-- DATASET CONTENT follows --

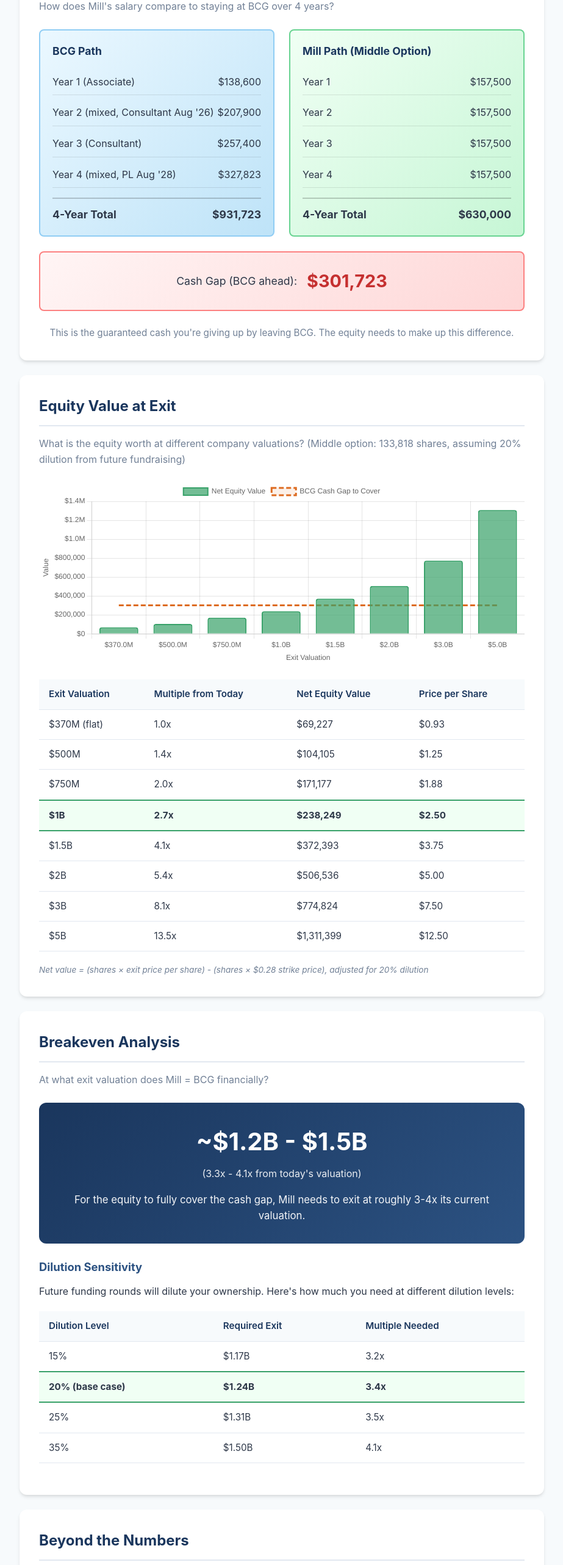
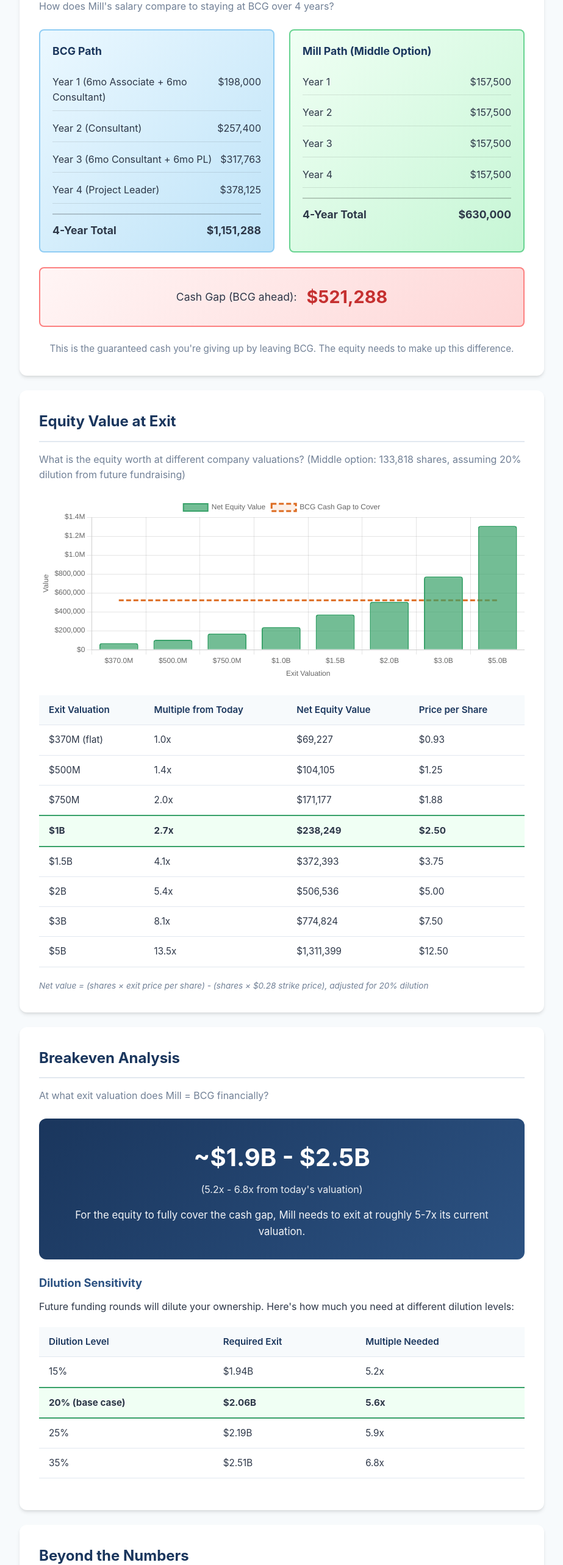
Before and after one commit to gavinpola/gavin-offer-analysis, a plain HTML site: page index.html in a window 1280 px wide. Shown: the part 1680-4246 px from the top of the page at 61% size, without its empty margins (178-1101 px from the left). Drawn offline with nearby package versions, Linux system fonts and the light colour scheme.

Commit message:
Fix BCG timeline: Y1 mixed, Y2 consultant, Y3 mixed, Y4 PL
- Year 1: 6mo Associate + 6mo Consultant = $198K
- Year 2: Full Consultant = $257K
- Year 3: 6mo Consultant + 6mo PL = $318K
- Year 4: Full PL = $378K
- Cash gap: $521K
- Breakeven: 5-6x ($1.9-2.5B)

```diff
--- a/analysis.js
+++ b/analysis.js
@@ -47,7 +47,7 @@ function createExitChart() {
     });
 
     // BCG cash gap line (constant)
-    const cashGap = 301723;
+    const cashGap = 521288;
     const cashGapLine = exitValuations.map(() => cashGap);
 
     new Chart(ctx, {
--- a/index.html
+++ b/index.html
@@ -109,24 +109,24 @@
                     <h4>BCG Path</h4>
                     <div class="year-breakdown">
                         <div class="year-item">
-                            <span>Year 1 (Associate)</span>
-                            <span>$138,600</span>
+                            <span>Year 1 (6mo Associate + 6mo Consultant)</span>
+                            <span>$198,000</span>
                         </div>
                         <div class="year-item">
-                            <span>Year 2 (mixed, Consultant Aug '26)</span>
-                            <span>$207,900</span>
-                        </div>
-                        <div class="year-item">
-                            <span>Year 3 (Consultant)</span>
+                            <span>Year 2 (Consultant)</span>
                             <span>$257,400</span>
                         </div>
                         <div class="year-item">
-                            <span>Year 4 (mixed, PL Aug '28)</span>
-                            <span>$327,823</span>
+                            <span>Year 3 (6mo Consultant + 6mo PL)</span>
+                            <span>$317,763</span>
+                        </div>
+                        <div class="year-item">
+                            <span>Year 4 (Project Leader)</span>
+                            <span>$378,125</span>
                         </div>
                         <div class="year-total">
                             <span>4-Year Total</span>
-                            <span>$931,723</span>
+                            <span>$1,151,288</span>
                         </div>
                     </div>
                 </div>
@@ -159,7 +159,7 @@
 
             <div class="cash-gap">
                 <span class="gap-label">Cash Gap (BCG ahead):</span>
-                <span class="gap-value">$301,723</span>
+                <span class="gap-value">$521,288</span>
             </div>
             <p class="gap-note">This is the guaranteed cash you're giving up by leaving BCG. The equity needs to make up this difference.</p>
         </section>
@@ -245,10 +245,10 @@
 
             <div class="breakeven-box">
                 <div class="breakeven-headline">
-                    <span class="number">~$1.2B - $1.5B</span>
-                    <span class="context">(3.3x - 4.1x from today's valuation)</span>
+                    <span class="number">~$1.9B - $2.5B</span>
+                    <span class="context">(5.2x - 6.8x from today's valuation)</span>
                 </div>
-                <p>For the equity to fully cover the cash gap, Mill needs to exit at roughly 3-4x its current valuation.</p>
+                <p>For the equity to fully cover the cash gap, Mill needs to exit at roughly 5-7x its current valuation.</p>
             </div>
 
             <h3>Dilution Sensitivity</h3>
@@ -266,23 +266,23 @@
                     <tbody>
                         <tr>
                             <td>15%</td>
-                            <td>$1.17B</td>
-                            <td>3.2x</td>
+                            <td>$1.94B</td>
+                            <td>5.2x</td>
                         </tr>
                         <tr class="highlight-row">
                             <td><strong>20% (base case)</strong></td>
-                            <td><strong>$1.24B</strong></td>
-                            <td><strong>3.4x</strong></td>
+                            <td><strong>$2.06B</strong></td>
+                            <td><strong>5.6x</strong></td>
                         </tr>
                         <tr>
                             <td>25%</td>
-                            <td>$1.31B</td>
-                            <td>3.5x</td>
+                            <td>$2.19B</td>
+                            <td>5.9x</td>
                         </tr>
                         <tr>
                             <td>35%</td>
-                            <td>$1.50B</td>
-                            <td>4.1x</td>
+                            <td>$2.51B</td>
+                            <td>6.8x</td>
                         </tr>
                     </tbody>
                 </table>
@@ -390,7 +390,7 @@
             </div>
 
             <div class="final-note">
-                <p><strong>The math requires ~3-4x exit to break even with BCG.</strong> That's very achievable for a well-positioned Series C company with Nest-pedigree founders and an Amazon partnership.</p>
+                <p><strong>The math requires ~5-6x exit to break even with BCG.</strong> That's ambitious but achievable for a well-positioned Series C company with Nest-pedigree founders and an Amazon partnership.</p>
                 <p>But honestly? The case for Mill isn't just about expected value. It's about building something meaningful, learning from world-class founders, and positioning for a career in startups.</p>
                 <p>Some things can't be put in a spreadsheet.</p>
             </div>
```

-- DATASET CONTENT concluded --

(TASK INSTRUCTIONS):
Filter the entries above and return only the lines holding "from".

(SOLUTION TO THIS EXERCISE):
Before and after one commit to gavinpola/gavin-offer-analysis, a plain HTML site: page index.html in a window 1280 px wide. Shown: the part 1680-4246 px from the top of the page at 61% size, without its empty margins (178-1101 px from the left). Drawn offline with nearby package versions, Linux system fonts and the light colour scheme.
-                    <span class="context">(3.3x - 4.1x from today's valuation)</span>
+                    <span class="context">(5.2x - 6.8x from today's valuation)</span>
                 <p>But honestly? The case for Mill isn't just about expected value. It's about building something meaningful, learning from world-class founders, and positioning for a career in startups.</p>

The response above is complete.